The SEC’s No-Action Letter Process—Which Companies and Proponents Are the Most Active?

The usual suspects were at it again in the 2016 proxy season.

Companies have requested SEC no-action letter relief for 231 proposals so far this year from 309 proponents, according to Bloomberg Law data.  This means, of course, that some of the proposals were submitted by more than one proponent. 

Proponents NALs

Who were the top five?  John Chevedden submitted 16.5 percent of the 231 proposals.  Here’s the breakdown:

  • John Chevedden (38 proposals)
  • Kenneth Steiner (17 proposals)
  • Qube Investment Management Inc. (16 proposals)
  • Myra K. Young (11 proposals)
  • James McRitchie (8 proposals)

On the other side, General Electric Co. led the pack among companies, with eight no-action letter requests. 

NALs Companies

Below is a breakdown of the companies and types of proposals for which they sought relief:

  • General Electric Co.: Human Rights/Social Issues (2), Cumulative Voting (2), Environmental Issues (1), Executive Compensation (1), and Other (2).
  • Exxon Mobil Corp.: Auditing (1), Compensation Committees (1), Environmental Issues (4), and Other (1).
  • CVS Health Corp.: Human Rights/Social Issues (1), Charitable/Political Contributions and Lobbying Activities (1), Executive Compensation (2), and Environmental Issues (1).
  • Chevron Corp.: Risk Management (1), Environmental Issues (3), and Human Rights/Social Issues (1).

Gibson Dunn handled all of the proposals on behalf of GE and Chevron, while Exxon Mobil used Gibson Dunn for one proposal and Davis Polk for three.  Otherwise, the companies’ in-house legal departments fielded the rest of the requests.

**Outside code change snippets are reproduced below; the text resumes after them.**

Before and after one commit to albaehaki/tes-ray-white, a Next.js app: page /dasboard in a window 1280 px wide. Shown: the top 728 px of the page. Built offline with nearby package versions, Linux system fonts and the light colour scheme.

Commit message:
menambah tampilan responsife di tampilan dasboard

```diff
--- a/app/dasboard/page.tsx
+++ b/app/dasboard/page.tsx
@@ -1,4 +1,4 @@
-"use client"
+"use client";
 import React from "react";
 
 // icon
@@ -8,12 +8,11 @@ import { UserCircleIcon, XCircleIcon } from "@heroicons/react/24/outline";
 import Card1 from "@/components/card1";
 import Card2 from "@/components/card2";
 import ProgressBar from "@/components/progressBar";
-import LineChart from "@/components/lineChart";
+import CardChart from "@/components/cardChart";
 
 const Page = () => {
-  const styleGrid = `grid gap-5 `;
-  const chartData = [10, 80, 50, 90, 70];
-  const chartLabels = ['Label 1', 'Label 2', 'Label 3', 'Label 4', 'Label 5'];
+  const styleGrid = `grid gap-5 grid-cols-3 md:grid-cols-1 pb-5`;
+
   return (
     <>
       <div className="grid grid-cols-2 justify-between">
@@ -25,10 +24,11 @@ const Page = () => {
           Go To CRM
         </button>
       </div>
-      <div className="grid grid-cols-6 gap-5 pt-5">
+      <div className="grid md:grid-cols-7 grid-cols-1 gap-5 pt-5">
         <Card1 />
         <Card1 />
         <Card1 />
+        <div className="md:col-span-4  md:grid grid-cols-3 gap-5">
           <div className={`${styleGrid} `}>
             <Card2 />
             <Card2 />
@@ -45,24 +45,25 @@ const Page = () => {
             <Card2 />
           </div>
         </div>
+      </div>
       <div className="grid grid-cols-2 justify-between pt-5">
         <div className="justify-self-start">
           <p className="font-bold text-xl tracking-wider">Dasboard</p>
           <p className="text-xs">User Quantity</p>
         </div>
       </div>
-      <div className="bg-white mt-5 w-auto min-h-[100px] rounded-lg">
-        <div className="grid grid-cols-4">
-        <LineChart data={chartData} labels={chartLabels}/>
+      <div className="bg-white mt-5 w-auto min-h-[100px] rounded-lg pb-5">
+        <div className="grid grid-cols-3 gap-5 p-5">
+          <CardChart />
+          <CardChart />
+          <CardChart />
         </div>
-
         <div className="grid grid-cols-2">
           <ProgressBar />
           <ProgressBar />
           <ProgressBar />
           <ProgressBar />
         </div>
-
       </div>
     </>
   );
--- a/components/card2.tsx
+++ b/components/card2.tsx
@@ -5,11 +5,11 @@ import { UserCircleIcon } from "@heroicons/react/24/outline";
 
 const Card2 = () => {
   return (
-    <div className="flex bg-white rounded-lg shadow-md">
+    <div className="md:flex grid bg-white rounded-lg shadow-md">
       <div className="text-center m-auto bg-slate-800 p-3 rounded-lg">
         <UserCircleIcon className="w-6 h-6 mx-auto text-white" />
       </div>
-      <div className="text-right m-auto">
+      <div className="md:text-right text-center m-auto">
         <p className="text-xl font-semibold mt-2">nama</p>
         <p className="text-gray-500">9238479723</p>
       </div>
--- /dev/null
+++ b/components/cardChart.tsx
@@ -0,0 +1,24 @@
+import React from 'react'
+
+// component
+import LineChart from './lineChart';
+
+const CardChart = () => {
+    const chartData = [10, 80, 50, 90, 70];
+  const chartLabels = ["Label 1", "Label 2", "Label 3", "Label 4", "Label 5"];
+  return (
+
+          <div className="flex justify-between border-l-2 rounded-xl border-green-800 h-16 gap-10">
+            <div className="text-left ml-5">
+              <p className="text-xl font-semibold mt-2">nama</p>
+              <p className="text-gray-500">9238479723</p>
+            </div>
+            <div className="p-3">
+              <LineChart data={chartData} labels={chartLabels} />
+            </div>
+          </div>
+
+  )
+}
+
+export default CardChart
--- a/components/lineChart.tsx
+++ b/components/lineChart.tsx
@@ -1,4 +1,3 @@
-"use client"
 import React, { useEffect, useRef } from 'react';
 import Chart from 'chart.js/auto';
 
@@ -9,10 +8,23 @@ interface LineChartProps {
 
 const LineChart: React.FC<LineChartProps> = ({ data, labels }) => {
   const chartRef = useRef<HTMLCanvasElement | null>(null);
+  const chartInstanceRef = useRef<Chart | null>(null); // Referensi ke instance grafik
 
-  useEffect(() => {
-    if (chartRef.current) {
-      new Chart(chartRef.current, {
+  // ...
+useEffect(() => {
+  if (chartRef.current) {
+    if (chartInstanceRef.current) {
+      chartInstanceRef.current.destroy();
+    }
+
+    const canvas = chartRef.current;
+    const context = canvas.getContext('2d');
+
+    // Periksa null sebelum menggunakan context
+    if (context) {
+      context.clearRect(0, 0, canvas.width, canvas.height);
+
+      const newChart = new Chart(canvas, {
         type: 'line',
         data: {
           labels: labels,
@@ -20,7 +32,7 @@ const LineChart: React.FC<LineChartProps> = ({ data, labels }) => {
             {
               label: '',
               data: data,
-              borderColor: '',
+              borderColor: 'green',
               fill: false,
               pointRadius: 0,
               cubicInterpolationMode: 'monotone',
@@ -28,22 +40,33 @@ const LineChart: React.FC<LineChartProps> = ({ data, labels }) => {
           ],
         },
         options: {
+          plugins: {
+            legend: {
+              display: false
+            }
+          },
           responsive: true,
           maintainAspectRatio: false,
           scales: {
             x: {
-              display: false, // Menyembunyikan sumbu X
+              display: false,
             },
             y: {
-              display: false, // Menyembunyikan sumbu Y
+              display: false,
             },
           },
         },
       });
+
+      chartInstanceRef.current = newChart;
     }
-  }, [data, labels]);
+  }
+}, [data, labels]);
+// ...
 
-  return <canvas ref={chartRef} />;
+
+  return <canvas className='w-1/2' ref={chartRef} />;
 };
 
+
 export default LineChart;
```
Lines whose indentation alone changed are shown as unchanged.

To read more about the 2016 proxy season and how it will impact the 2017 season, see this article.